The municipality of Vienna has shown plans to make the famous venue in the capital of Austria the first energy self-sufficient stadium in Europe. Ernst Happel Stadion is also to get a new retractable roof to increase the arena's ability to host events year-round.
Brief history of Ernst Happel Stadion
Construction of Ernst Happel Stadion began in July 1929 on the site of the famous Prater, a large park on the banks of the Danube. Construction took less than two years, after which it was the Praterstadion that became the arena for the biggest matches for the next decade. After Ernst Happel's death in 1992, the venue was named after him. In 1964, 1987, 1990, and 1995, the arena staged the European Cup/UEFA Champions League final.
The venue has been modernised several times during its existence. During the UEFA Euro 2008 tournament, Ernst Happel-Stadion hosted seven matches (three group matches involving Austria, two quarter-finals, a semi-final match and a final match). This event has gathered thousands of spectators, but nowadays fans enjoy more of other entertainment, also online. In the Bets.io online casino, you can choose from various slots, table games, live casino plays, play feature buy slots.
© Peter Gugerell (copyright-free)
In preparation for the European Championship, additional rows of seats in the first and second rows increased the stadium's capacity to 53,000. Prior to the tournament, in the summer of 2005, the stadium was equipped with heated turf. In May 2008, a connection to the Vienna U-Bahn was established, facilitating access from across the city.
Ernst Happel Stadion is set to become environmentally friendly
The announcements of the City of Vienna to upgrade the venue, which it owns and operates, came as the municipality presented the detailed results of a study commissioned in the spring to assess further investment in the stadium. These results show that while the current replaced roof and main structure of the stadium can be used until at least the mid-2060s, improvements can be made elsewhere.
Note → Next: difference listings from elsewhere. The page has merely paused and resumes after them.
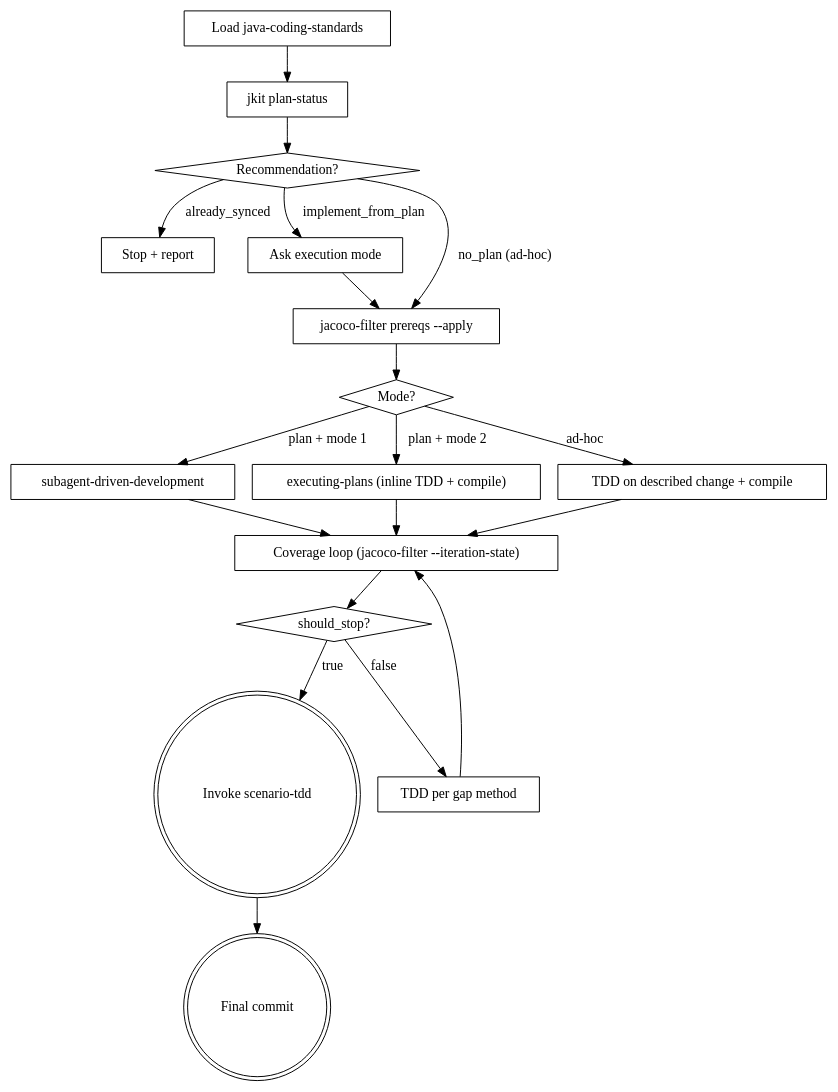
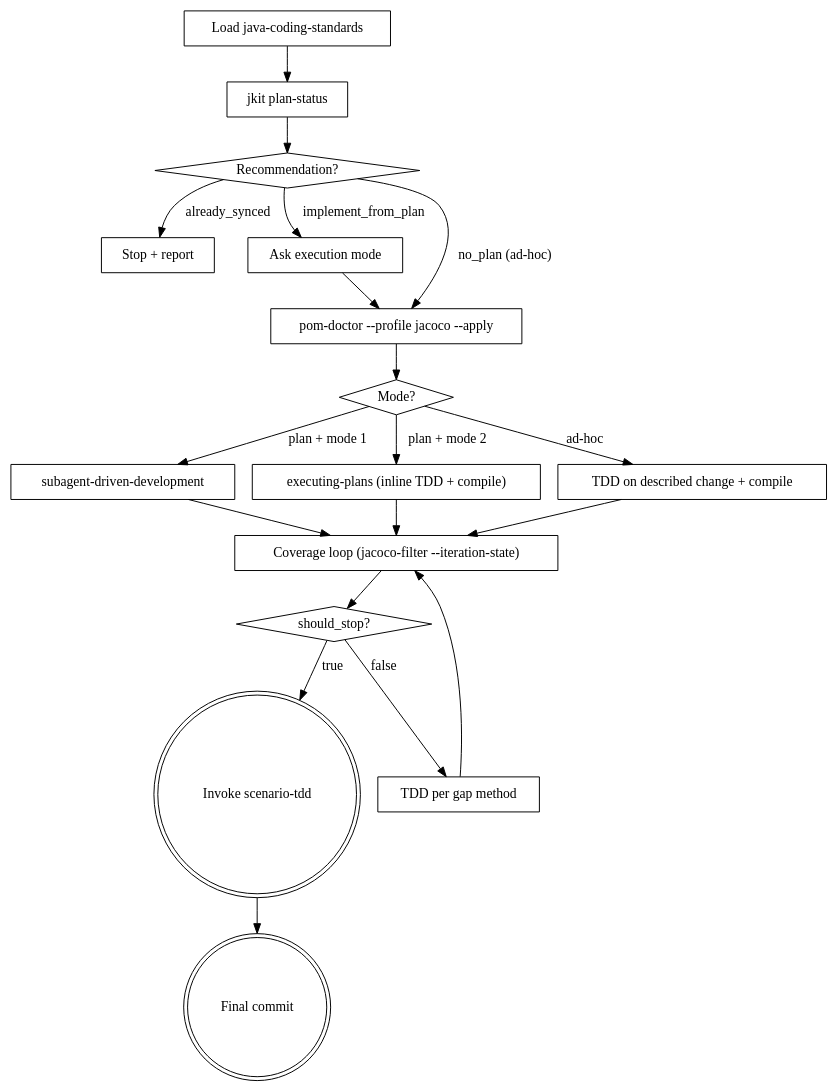
One commit to honghaowuu/jkit changed the diagram in skills/java-tdd/SKILL.md. Above: the diagram before and after it, drawn with Graphviz. The commit also changed other lines of this file and 4 other files, not shown here.

````diff
--- a/skills/java-tdd/SKILL.md
+++ b/skills/java-tdd/SKILL.md
@@ -35,38 +35,38 @@
 ```dot
 digraph java_tdd {
     "Load java-coding-standards" [shape=box];
     "jkit plan-status" [shape=box];
     "Recommendation?" [shape=diamond];
     "Stop + report" [shape=box];
     "Ask execution mode" [shape=box];
-    "jacoco-filter prereqs --apply" [shape=box];
+    "pom-doctor --profile jacoco --apply" [shape=box];
     "Mode?" [shape=diamond];
     "subagent-driven-development" [shape=box];
     "executing-plans (inline TDD + compile)" [shape=box];
     "TDD on described change + compile" [shape=box];
     "Coverage loop (jacoco-filter --iteration-state)" [shape=box];
     "should_stop?" [shape=diamond];
     "TDD per gap method" [shape=box];
     "Invoke scenario-tdd" [shape=doublecircle];
     "Final commit" [shape=doublecircle];
 
     "Load java-coding-standards" -> "jkit plan-status";
     "jkit plan-status" -> "Recommendation?";
     "Recommendation?" -> "Ask execution mode" [label="implement_from_plan"];
-    "Recommendation?" -> "jacoco-filter prereqs --apply" [label="no_plan (ad-hoc)"];
+    "Recommendation?" -> "pom-doctor --profile jacoco --apply" [label="no_plan (ad-hoc)"];
     "Recommendation?" -> "Stop + report" [label="already_synced"];
-    "Ask execution mode" -> "jacoco-filter prereqs --apply";
-    "jacoco-filter prereqs --apply" -> "Mode?";
+    "Ask execution mode" -> "pom-doctor --profile jacoco --apply";
+    "pom-doctor --profile jacoco --apply" -> "Mode?";
     "Mode?" -> "subagent-driven-development" [label="plan + mode 1"];
     "Mode?" -> "executing-plans (inline TDD + compile)" [label="plan + mode 2"];
     "Mode?" -> "TDD on described change + compile" [label="ad-hoc"];
     "subagent-driven-development" -> "Coverage loop (jacoco-filter --iteration-state)";
     "executing-plans (inline TDD + compile)" -> "Coverage loop (jacoco-filter --iteration-state)";
     "TDD on described change + compile" -> "Coverage loop (jacoco-filter --iteration-state)";
     "Coverage loop (jacoco-filter --iteration-state)" -> "should_stop?";
     "should_stop?" -> "TDD per gap method" [label="false"];
     "TDD per gap method" -> "Coverage loop (jacoco-filter --iteration-state)";
     "should_stop?" -> "Invoke scenario-tdd" [label="true"];
     "Invoke scenario-tdd" -> "Final commit";
 }
 ```
````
In 2024, the city announced that a photovoltaic system would be built on the roof to cover the stadium's year-round electricity consumption, adding that this would make Ernst Happel the first energy self-sufficient stadium on the continent. The planned project, which is expected to cost between €10m and €12m, will be one of the largest rooftop systems in the Austrian capital with an annual capacity of 4,377 MWh. This is around 800 MWh more than the energy currently required for the stadium. The surplus energy will be used in the neighbouring Stadionbad swimming pool. In future, heating and hot water will be supplied from geothermal probes and collectors, as well as groundwater.
© Peter Gugerell (copyright-free)
The city said that it is also considering adding a retractable roof to improve the stadium's ability to generate revenue. Ernst Happel is the home ground of the Austrian national football team and also hosts city club matches in UEFA competitions. However, revenue from sporting events is said to be minimal, with concerts currently accounting for 93% of annual revenue. The future of the arena is to be discussed in a consultation process involving the Austrian Football Association, clubs and event organisers. This process is expected to last until the end of 2024.